#### INSTRUCTIONS FOR THE TASK
Every entry should come back exactly as written, minus the pictures.

#### DATA RECORDS
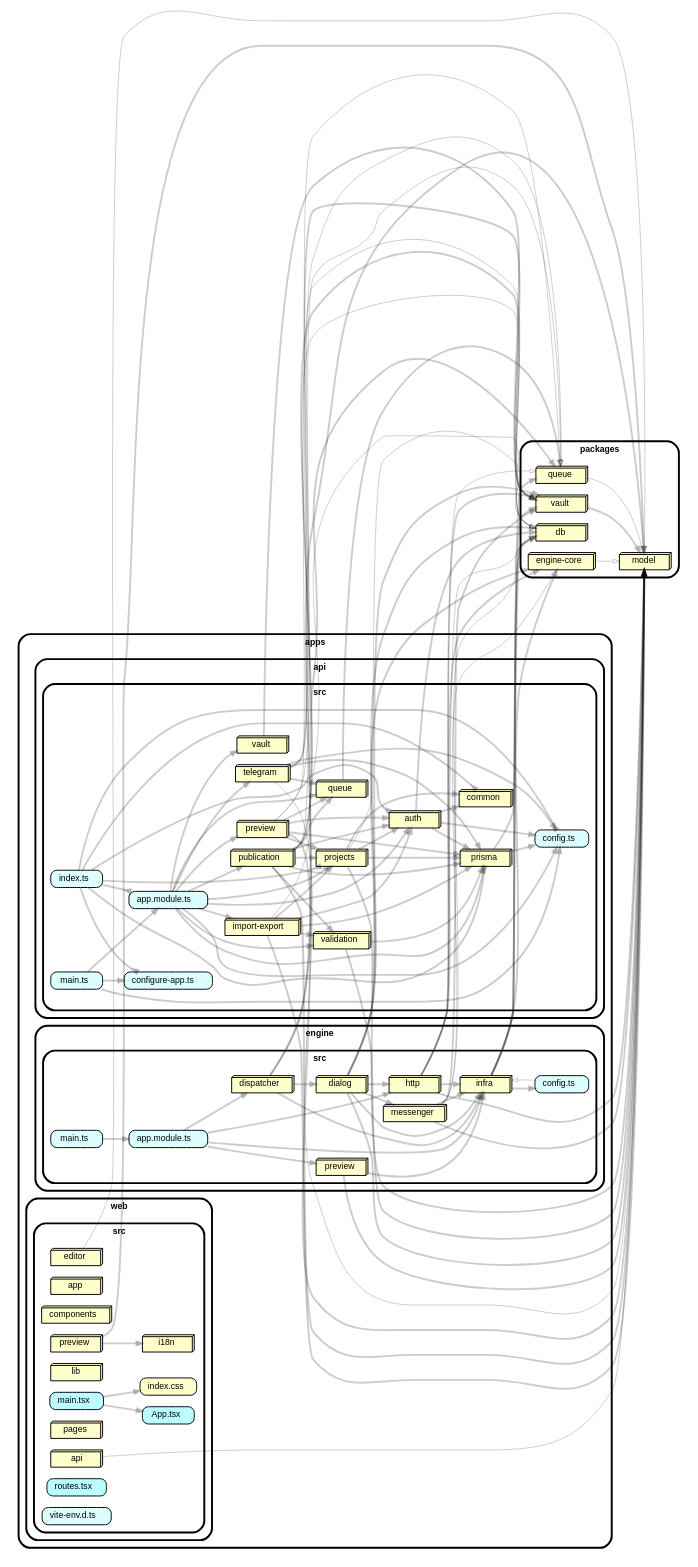
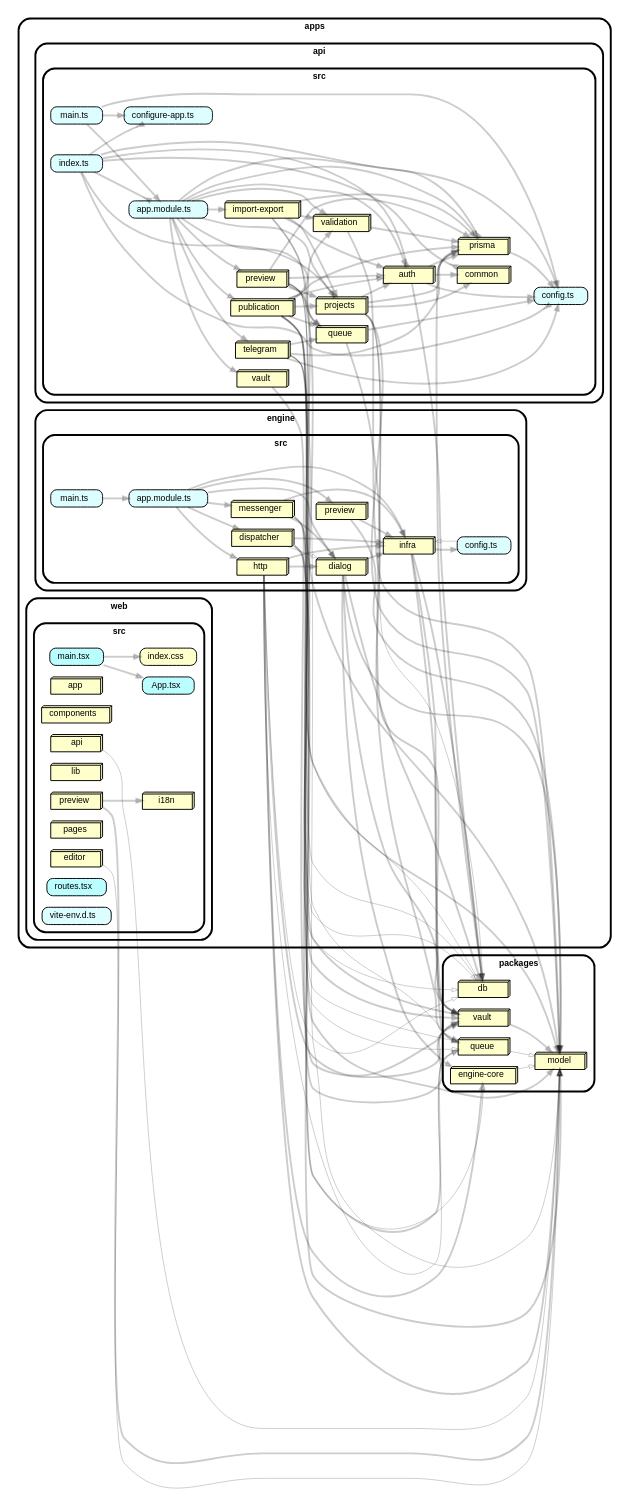
One commit to Denmurzik/chatbot-builder changed the diagram in docs/architecture/modules.dot. Above: the diagram before and after it, drawn with Graphviz. The commit also changed 16 other files, not shown here.

```diff
--- a/docs/architecture/modules.dot
+++ b/docs/architecture/modules.dot
@@ -59,6 +59,7 @@
     "apps/api/src/projects" -> "packages/model"
     "apps/api/src/projects" -> "apps/api/src/prisma"
     "apps/api/src/projects" -> "packages/db" [arrowhead="onormal" penwidth="1.0"]
+    "apps/api/src/projects" -> "packages/vault"
     subgraph "cluster_apps" {label="apps" subgraph "cluster_apps/api" {label="api" subgraph "cluster_apps/api/src" {label="src" "apps/api/src/publication" [label=<publication> tooltip="publication" URL="apps/api/src/publication" shape="box3d"] } } }
     "apps/api/src/publication" -> "apps/api/src/auth"
     "apps/api/src/publication" -> "apps/api/src/projects"
@@ -70,6 +71,7 @@
     "apps/api/src/publication" -> "packages/queue" [arrowhead="onormal" penwidth="1.0"]
     "apps/api/src/publication" -> "packages/vault"
     subgraph "cluster_apps" {label="apps" subgraph "cluster_apps/api" {label="api" subgraph "cluster_apps/api/src" {label="src" "apps/api/src/queue" [label=<queue> tooltip="queue" URL="apps/api/src/queue" shape="box3d"] } } }
+    "apps/api/src/queue" -> "apps/api/src/config.ts"
     "apps/api/src/queue" -> "packages/queue"
     subgraph "cluster_apps" {label="apps" subgraph "cluster_apps/api" {label="api" subgraph "cluster_apps/api/src" {label="src" "apps/api/src/telegram" [label=<telegram> tooltip="telegram" URL="apps/api/src/telegram" shape="box3d"] } } }
     "apps/api/src/telegram" -> "apps/api/src/prisma"
@@ -84,26 +86,27 @@
     subgraph "cluster_apps" {label="apps" subgraph "cluster_apps/api" {label="api" subgraph "cluster_apps/api/src" {label="src" "apps/api/src/vault" [label=<vault> tooltip="vault" URL="apps/api/src/vault" shape="box3d"] } } }
     "apps/api/src/vault" -> "packages/vault"
     subgraph "cluster_apps" {label="apps" subgraph "cluster_apps/engine" {label="engine" subgraph "cluster_apps/engine/src" {label="src" "apps/engine/src/app.module.ts" [label=<app.module.ts> tooltip="app.module.ts" URL="apps/engine/src/app.module.ts" fillcolor="#ddfeff"] } } }
+    "apps/engine/src/app.module.ts" -> "apps/engine/src/dialog"
     "apps/engine/src/app.module.ts" -> "apps/engine/src/dispatcher"
     "apps/engine/src/app.module.ts" -> "apps/engine/src/http"
     "apps/engine/src/app.module.ts" -> "apps/engine/src/infra"
+    "apps/engine/src/app.module.ts" -> "apps/engine/src/messenger"
     "apps/engine/src/app.module.ts" -> "apps/engine/src/preview"
     subgraph "cluster_apps" {label="apps" subgraph "cluster_apps/engine" {label="engine" subgraph "cluster_apps/engine/src" {label="src" "apps/engine/src/config.ts" [label=<config.ts> tooltip="config.ts" URL="apps/engine/src/config.ts" fillcolor="#ddfeff"] } } }
     "apps/engine/src/config.ts" -> "apps/engine/src/infra" [arrowhead="onormal" penwidth="1.0"]
     subgraph "cluster_apps" {label="apps" subgraph "cluster_apps/engine" {label="engine" subgraph "cluster_apps/engine/src" {label="src" "apps/engine/src/dialog" [label=<dialog> tooltip="dialog" URL="apps/engine/src/dialog" shape="box3d"] } } }
-    "apps/engine/src/dialog" -> "apps/engine/src/http"
-    "apps/engine/src/dialog" -> "apps/engine/src/messenger"
+    "apps/engine/src/dialog" -> "packages/engine-core"
     "apps/engine/src/dialog" -> "packages/db"
     "apps/engine/src/dialog" -> "apps/engine/src/infra"
-    "apps/engine/src/dialog" -> "packages/engine-core"
     "apps/engine/src/dialog" -> "packages/model"
     "apps/engine/src/dialog" -> "packages/vault"
     subgraph "cluster_apps" {label="apps" subgraph "cluster_apps/engine" {label="engine" subgraph "cluster_apps/engine/src" {label="src" "apps/engine/src/dispatcher" [label=<dispatcher> tooltip="dispatcher" URL="apps/engine/src/dispatcher" shape="box3d"] } } }
-    "apps/engine/src/dispatcher" -> "apps/engine/src/dialog"
+    "apps/engine/src/dispatcher" -> "apps/engine/src/dialog" [arrowhead="onormal" penwidth="1.0"]
     "apps/engine/src/dispatcher" -> "apps/engine/src/infra"
     "apps/engine/src/dispatcher" -> "packages/model"
     "apps/engine/src/dispatcher" -> "packages/queue"
     subgraph "cluster_apps" {label="apps" subgraph "cluster_apps/engine" {label="engine" subgraph "cluster_apps/engine/src" {label="src" "apps/engine/src/http" [label=<http> tooltip="http" URL="apps/engine/src/http" shape="box3d"] } } }
+    "apps/engine/src/http" -> "apps/engine/src/dialog"
     "apps/engine/src/http" -> "apps/engine/src/infra"
     "apps/engine/src/http" -> "packages/db" [arrowhead="onormal" penwidth="1.0"]
     "apps/engine/src/http" -> "packages/queue" [arrowhead="onormal" penwidth="1.0"]
@@ -113,16 +116,15 @@
     subgraph "cluster_apps" {label="apps" subgraph "cluster_apps/engine" {label="engine" subgraph "cluster_apps/engine/src" {label="src" "apps/engine/src/infra" [label=<infra> tooltip="infra" URL="apps/engine/src/infra" shape="box3d"] } } }
     "apps/engine/src/infra" -> "apps/engine/src/config.ts"
     "apps/engine/src/infra" -> "packages/db"
-    "apps/engine/src/infra" -> "packages/engine-core"
     "apps/engine/src/infra" -> "packages/queue"
     "apps/engine/src/infra" -> "packages/vault"
     subgraph "cluster_apps" {label="apps" subgraph "cluster_apps/engine" {label="engine" subgraph "cluster_apps/engine/src" {label="src" "apps/engine/src/main.ts" [label=<main.ts> tooltip="main.ts" URL="apps/engine/src/main.ts" fillcolor="#ddfeff"] } } }
     "apps/engine/src/main.ts" -> "apps/engine/src/app.module.ts"
     subgraph "cluster_apps" {label="apps" subgraph "cluster_apps/engine" {label="engine" subgraph "cluster_apps/engine/src" {label="src" "apps/engine/src/messenger" [label=<messenger> tooltip="messenger" URL="apps/engine/src/messenger" shape="box3d"] } } }
+    "apps/engine/src/messenger" -> "apps/engine/src/dialog"
     "apps/engine/src/messenger" -> "apps/engine/src/infra"
     "apps/engine/src/messenger" -> "packages/db" [arrowhead="onormal" penwidth="1.0"]
     "apps/engine/src/messenger" -> "packages/engine-core" [arrowhead="onormal" penwidth="1.0"]
-    "apps/engine/src/messenger" -> "packages/model"
     "apps/engine/src/messenger" -> "packages/vault"
     subgraph "cluster_apps" {label="apps" subgraph "cluster_apps/engine" {label="engine" subgraph "cluster_apps/engine/src" {label="src" "apps/engine/src/preview" [label=<preview> tooltip="preview" URL="apps/engine/src/preview" shape="box3d"] } } }
     "apps/engine/src/preview" -> "apps/engine/src/infra"
```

#### TASK RESULT
One commit to Denmurzik/chatbot-builder changed the diagram in docs/architecture/modules.dot. Above: the diagram before and after it, drawn with Graphviz. The commit also changed 16 other files, not shown here.

```diff
--- a/docs/architecture/modules.dot
+++ b/docs/architecture/modules.dot
@@ -59,6 +59,7 @@
     "apps/api/src/projects" -> "packages/model"
     "apps/api/src/projects" -> "apps/api/src/prisma"
     "apps/api/src/projects" -> "packages/db" [arrowhead="onormal" penwidth="1.0"]
+    "apps/api/src/projects" -> "packages/vault"
     subgraph "cluster_apps" {label="apps" subgraph "cluster_apps/api" {label="api" subgraph "cluster_apps/api/src" {label="src" "apps/api/src/publication" [label=<publication> tooltip="publication" URL="apps/api/src/publication" shape="box3d"] } } }
     "apps/api/src/publication" -> "apps/api/src/auth"
     "apps/api/src/publication" -> "apps/api/src/projects"
@@ -70,6 +71,7 @@
     "apps/api/src/publication" -> "packages/queue" [arrowhead="onormal" penwidth="1.0"]
     "apps/api/src/publication" -> "packages/vault"
     subgraph "cluster_apps" {label="apps" subgraph "cluster_apps/api" {label="api" subgraph "cluster_apps/api/src" {label="src" "apps/api/src/queue" [label=<queue> tooltip="queue" URL="apps/api/src/queue" shape="box3d"] } } }
+    "apps/api/src/queue" -> "apps/api/src/config.ts"
     "apps/api/src/queue" -> "packages/queue"
     subgraph "cluster_apps" {label="apps" subgraph "cluster_apps/api" {label="api" subgraph "cluster_apps/api/src" {label="src" "apps/api/src/telegram" [label=<telegram> tooltip="telegram" URL="apps/api/src/telegram" shape="box3d"] } } }
     "apps/api/src/telegram" -> "apps/api/src/prisma"
@@ -84,26 +86,27 @@
     subgraph "cluster_apps" {label="apps" subgraph "cluster_apps/api" {label="api" subgraph "cluster_apps/api/src" {label="src" "apps/api/src/vault" [label=<vault> tooltip="vault" URL="apps/api/src/vault" shape="box3d"] } } }
     "apps/api/src/vault" -> "packages/vault"
     subgraph "cluster_apps" {label="apps" subgraph "cluster_apps/engine" {label="engine" subgraph "cluster_apps/engine/src" {label="src" "apps/engine/src/app.module.ts" [label=<app.module.ts> tooltip="app.module.ts" URL="apps/engine/src/app.module.ts" fillcolor="#ddfeff"] } } }
+    "apps/engine/src/app.module.ts" -> "apps/engine/src/dialog"
     "apps/engine/src/app.module.ts" -> "apps/engine/src/dispatcher"
     "apps/engine/src/app.module.ts" -> "apps/engine/src/http"
     "apps/engine/src/app.module.ts" -> "apps/engine/src/infra"
+    "apps/engine/src/app.module.ts" -> "apps/engine/src/messenger"
     "apps/engine/src/app.module.ts" -> "apps/engine/src/preview"
     subgraph "cluster_apps" {label="apps" subgraph "cluster_apps/engine" {label="engine" subgraph "cluster_apps/engine/src" {label="src" "apps/engine/src/config.ts" [label=<config.ts> tooltip="config.ts" URL="apps/engine/src/config.ts" fillcolor="#ddfeff"] } } }
     "apps/engine/src/config.ts" -> "apps/engine/src/infra" [arrowhead="onormal" penwidth="1.0"]
     subgraph "cluster_apps" {label="apps" subgraph "cluster_apps/engine" {label="engine" subgraph "cluster_apps/engine/src" {label="src" "apps/engine/src/dialog" [label=<dialog> tooltip="dialog" URL="apps/engine/src/dialog" shape="box3d"] } } }
-    "apps/engine/src/dialog" -> "apps/engine/src/http"
-    "apps/engine/src/dialog" -> "apps/engine/src/messenger"
+    "apps/engine/src/dialog" -> "packages/engine-core"
     "apps/engine/src/dialog" -> "packages/db"
     "apps/engine/src/dialog" -> "apps/engine/src/infra"
-    "apps/engine/src/dialog" -> "packages/engine-core"
     "apps/engine/src/dialog" -> "packages/model"
     "apps/engine/src/dialog" -> "packages/vault"
     subgraph "cluster_apps" {label="apps" subgraph "cluster_apps/engine" {label="engine" subgraph "cluster_apps/engine/src" {label="src" "apps/engine/src/dispatcher" [label=<dispatcher> tooltip="dispatcher" URL="apps/engine/src/dispatcher" shape="box3d"] } } }
-    "apps/engine/src/dispatcher" -> "apps/engine/src/dialog"
+    "apps/engine/src/dispatcher" -> "apps/engine/src/dialog" [arrowhead="onormal" penwidth="1.0"]
     "apps/engine/src/dispatcher" -> "apps/engine/src/infra"
     "apps/engine/src/dispatcher" -> "packages/model"
     "apps/engine/src/dispatcher" -> "packages/queue"
     subgraph "cluster_apps" {label="apps" subgraph "cluster_apps/engine" {label="engine" subgraph "cluster_apps/engine/src" {label="src" "apps/engine/src/http" [label=<http> tooltip="http" URL="apps/engine/src/http" shape="box3d"] } } }
+    "apps/engine/src/http" -> "apps/engine/src/dialog"
     "apps/engine/src/http" -> "apps/engine/src/infra"
     "apps/engine/src/http" -> "packages/db" [arrowhead="onormal" penwidth="1.0"]
     "apps/engine/src/http" -> "packages/queue" [arrowhead="onormal" penwidth="1.0"]
@@ -113,16 +116,15 @@
     subgraph "cluster_apps" {label="apps" subgraph "cluster_apps/engine" {label="engine" subgraph "cluster_apps/engine/src" {label="src" "apps/engine/src/infra" [label=<infra> tooltip="infra" URL="apps/engine/src/infra" shape="box3d"] } } }
     "apps/engine/src/infra" -> "apps/engine/src/config.ts"
     "apps/engine/src/infra" -> "packages/db"
-    "apps/engine/src/infra" -> "packages/engine-core"
     "apps/engine/src/infra" -> "packages/queue"
     "apps/engine/src/infra" -> "packages/vault"
     subgraph "cluster_apps" {label="apps" subgraph "cluster_apps/engine" {label="engine" subgraph "cluster_apps/engine/src" {label="src" "apps/engine/src/main.ts" [label=<main.ts> tooltip="main.ts" URL="apps/engine/src/main.ts" fillcolor="#ddfeff"] } } }
     "apps/engine/src/main.ts" -> "apps/engine/src/app.module.ts"
     subgraph "cluster_apps" {label="apps" subgraph "cluster_apps/engine" {label="engine" subgraph "cluster_apps/engine/src" {label="src" "apps/engine/src/messenger" [label=<messenger> tooltip="messenger" URL="apps/engine/src/messenger" shape="box3d"] } } }
+    "apps/engine/src/messenger" -> "apps/engine/src/dialog"
     "apps/engine/src/messenger" -> "apps/engine/src/infra"
     "apps/engine/src/messenger" -> "packages/db" [arrowhead="onormal" penwidth="1.0"]
     "apps/engine/src/messenger" -> "packages/engine-core" [arrowhead="onormal" penwidth="1.0"]
-    "apps/engine/src/messenger" -> "packages/model"
     "apps/engine/src/messenger" -> "packages/vault"
     subgraph "cluster_apps" {label="apps" subgraph "cluster_apps/engine" {label="engine" subgraph "cluster_apps/engine/src" {label="src" "apps/engine/src/preview" [label=<preview> tooltip="preview" URL="apps/engine/src/preview" shape="box3d"] } } }
     "apps/engine/src/preview" -> "apps/engine/src/infra"
```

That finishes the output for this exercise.